> Data to examine
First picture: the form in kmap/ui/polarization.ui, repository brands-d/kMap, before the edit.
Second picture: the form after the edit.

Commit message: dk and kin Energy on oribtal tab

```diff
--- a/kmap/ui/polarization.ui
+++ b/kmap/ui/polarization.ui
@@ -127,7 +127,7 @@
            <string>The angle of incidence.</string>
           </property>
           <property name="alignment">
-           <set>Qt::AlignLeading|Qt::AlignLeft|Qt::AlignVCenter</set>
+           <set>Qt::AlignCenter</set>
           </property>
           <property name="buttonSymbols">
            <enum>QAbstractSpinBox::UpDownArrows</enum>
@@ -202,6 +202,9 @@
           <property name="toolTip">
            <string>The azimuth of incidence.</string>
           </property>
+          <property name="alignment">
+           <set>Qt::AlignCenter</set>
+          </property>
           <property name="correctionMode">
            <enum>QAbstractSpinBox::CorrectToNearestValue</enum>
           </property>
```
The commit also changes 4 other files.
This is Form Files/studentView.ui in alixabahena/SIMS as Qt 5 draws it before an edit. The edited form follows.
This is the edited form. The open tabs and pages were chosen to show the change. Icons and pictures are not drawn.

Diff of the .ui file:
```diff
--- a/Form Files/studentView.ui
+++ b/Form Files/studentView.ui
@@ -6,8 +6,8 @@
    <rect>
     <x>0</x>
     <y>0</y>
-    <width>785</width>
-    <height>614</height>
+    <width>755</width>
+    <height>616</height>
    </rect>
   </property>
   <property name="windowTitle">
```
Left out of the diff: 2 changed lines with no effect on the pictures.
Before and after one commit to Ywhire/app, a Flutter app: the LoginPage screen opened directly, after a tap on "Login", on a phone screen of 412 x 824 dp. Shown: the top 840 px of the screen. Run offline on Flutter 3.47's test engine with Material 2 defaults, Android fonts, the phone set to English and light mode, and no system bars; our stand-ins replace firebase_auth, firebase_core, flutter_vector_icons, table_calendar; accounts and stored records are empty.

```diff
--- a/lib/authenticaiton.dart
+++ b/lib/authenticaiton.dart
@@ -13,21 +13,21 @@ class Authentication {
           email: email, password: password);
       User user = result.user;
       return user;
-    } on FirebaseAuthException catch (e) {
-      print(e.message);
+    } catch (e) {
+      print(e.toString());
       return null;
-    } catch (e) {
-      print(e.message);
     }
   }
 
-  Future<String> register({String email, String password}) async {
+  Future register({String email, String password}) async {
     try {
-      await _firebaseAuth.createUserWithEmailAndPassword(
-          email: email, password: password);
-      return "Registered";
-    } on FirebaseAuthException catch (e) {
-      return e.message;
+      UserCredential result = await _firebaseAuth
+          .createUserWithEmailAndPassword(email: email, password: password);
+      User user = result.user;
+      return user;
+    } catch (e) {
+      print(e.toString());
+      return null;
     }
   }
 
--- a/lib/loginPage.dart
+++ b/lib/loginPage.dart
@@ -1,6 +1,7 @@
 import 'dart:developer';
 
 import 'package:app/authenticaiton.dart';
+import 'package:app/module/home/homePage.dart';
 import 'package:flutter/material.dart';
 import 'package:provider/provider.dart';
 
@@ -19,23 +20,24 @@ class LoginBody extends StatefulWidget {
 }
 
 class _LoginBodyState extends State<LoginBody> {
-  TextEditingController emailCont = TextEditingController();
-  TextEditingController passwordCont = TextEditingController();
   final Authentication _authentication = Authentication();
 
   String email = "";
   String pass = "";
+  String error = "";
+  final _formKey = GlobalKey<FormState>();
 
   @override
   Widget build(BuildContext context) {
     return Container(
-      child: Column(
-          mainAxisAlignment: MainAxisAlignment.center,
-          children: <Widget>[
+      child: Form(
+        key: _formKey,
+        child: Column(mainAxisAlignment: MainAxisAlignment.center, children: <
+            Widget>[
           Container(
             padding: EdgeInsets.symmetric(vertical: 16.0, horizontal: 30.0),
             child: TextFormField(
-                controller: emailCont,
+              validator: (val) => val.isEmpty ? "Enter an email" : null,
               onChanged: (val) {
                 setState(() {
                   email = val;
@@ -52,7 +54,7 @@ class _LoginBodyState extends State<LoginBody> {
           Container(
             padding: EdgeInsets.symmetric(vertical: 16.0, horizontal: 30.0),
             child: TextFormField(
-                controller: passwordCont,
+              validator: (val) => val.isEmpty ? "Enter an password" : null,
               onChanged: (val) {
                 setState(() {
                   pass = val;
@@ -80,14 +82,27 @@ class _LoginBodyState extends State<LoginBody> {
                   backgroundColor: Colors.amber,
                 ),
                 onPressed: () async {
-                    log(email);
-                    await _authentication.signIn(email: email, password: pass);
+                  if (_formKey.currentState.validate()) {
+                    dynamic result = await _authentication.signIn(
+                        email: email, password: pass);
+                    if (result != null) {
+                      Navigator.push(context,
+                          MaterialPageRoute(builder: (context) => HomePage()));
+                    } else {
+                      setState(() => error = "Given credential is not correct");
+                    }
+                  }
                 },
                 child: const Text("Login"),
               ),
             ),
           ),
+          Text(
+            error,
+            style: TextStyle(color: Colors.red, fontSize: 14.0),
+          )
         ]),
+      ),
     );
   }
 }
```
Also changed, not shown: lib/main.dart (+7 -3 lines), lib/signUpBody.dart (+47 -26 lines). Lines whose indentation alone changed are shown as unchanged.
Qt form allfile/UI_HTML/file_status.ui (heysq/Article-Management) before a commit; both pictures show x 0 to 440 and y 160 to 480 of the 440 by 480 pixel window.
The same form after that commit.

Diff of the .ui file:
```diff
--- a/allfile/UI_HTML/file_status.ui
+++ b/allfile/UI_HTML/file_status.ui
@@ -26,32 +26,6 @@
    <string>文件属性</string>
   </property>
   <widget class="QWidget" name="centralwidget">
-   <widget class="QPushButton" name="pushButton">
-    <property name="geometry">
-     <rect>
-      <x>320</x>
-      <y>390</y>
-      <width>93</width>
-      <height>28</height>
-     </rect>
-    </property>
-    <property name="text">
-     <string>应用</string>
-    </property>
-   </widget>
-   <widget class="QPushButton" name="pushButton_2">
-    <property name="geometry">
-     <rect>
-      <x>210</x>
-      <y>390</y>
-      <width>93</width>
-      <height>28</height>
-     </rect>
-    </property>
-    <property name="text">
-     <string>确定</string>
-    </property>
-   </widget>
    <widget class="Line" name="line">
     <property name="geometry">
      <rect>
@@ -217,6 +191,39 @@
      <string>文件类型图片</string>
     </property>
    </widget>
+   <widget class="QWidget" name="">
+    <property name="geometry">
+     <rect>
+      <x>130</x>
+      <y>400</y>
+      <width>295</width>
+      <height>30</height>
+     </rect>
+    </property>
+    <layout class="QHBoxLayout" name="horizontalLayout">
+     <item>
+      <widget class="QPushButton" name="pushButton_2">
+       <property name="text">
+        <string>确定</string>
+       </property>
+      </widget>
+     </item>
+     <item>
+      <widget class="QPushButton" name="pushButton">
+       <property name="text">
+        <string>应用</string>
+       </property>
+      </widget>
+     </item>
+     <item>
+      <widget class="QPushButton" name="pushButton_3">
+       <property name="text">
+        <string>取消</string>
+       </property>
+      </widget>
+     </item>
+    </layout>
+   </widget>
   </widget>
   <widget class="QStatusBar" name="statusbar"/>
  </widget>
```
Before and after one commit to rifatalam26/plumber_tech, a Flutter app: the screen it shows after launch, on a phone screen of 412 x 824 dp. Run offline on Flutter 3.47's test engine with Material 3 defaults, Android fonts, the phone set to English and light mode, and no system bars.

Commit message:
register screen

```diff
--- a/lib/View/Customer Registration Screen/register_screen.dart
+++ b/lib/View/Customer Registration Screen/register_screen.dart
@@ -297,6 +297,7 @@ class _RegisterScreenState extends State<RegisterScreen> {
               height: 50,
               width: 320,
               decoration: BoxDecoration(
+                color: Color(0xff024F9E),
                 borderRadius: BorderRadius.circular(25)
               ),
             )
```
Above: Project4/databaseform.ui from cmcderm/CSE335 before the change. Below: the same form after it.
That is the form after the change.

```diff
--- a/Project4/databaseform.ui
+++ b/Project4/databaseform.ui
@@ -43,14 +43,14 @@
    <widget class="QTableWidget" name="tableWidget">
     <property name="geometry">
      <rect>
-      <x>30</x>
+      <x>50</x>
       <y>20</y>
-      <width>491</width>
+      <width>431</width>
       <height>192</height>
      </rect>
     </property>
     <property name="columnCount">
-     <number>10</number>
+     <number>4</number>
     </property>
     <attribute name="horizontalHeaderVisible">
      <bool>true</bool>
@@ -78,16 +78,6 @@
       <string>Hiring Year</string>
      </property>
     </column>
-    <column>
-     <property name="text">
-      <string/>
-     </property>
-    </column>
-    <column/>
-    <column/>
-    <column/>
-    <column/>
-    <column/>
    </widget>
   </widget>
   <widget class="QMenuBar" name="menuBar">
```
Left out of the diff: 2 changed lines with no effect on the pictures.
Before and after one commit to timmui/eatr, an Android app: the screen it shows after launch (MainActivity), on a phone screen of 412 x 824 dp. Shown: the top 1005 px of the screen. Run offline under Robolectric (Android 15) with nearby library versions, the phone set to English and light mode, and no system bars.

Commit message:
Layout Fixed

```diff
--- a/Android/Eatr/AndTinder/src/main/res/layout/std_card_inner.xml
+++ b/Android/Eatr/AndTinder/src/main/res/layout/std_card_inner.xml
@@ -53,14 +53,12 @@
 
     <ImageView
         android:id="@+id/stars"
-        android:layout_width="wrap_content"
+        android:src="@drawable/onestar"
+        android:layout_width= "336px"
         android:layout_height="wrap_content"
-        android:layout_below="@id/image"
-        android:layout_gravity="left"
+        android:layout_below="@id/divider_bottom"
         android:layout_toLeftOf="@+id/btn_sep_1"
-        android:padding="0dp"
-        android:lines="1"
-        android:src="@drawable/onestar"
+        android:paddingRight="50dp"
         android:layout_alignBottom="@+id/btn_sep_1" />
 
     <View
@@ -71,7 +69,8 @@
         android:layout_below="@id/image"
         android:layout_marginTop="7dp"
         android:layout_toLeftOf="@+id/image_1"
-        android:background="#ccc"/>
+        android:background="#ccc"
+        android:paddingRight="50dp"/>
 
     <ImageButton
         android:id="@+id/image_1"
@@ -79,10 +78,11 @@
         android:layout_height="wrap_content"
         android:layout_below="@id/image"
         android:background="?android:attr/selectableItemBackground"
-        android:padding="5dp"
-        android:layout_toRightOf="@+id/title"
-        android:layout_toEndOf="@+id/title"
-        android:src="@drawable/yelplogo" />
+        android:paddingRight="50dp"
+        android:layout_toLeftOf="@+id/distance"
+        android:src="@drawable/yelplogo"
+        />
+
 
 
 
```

> Assignment
Only a number is wanted here. How many lines in the material contain "pictures"?

> Result below
4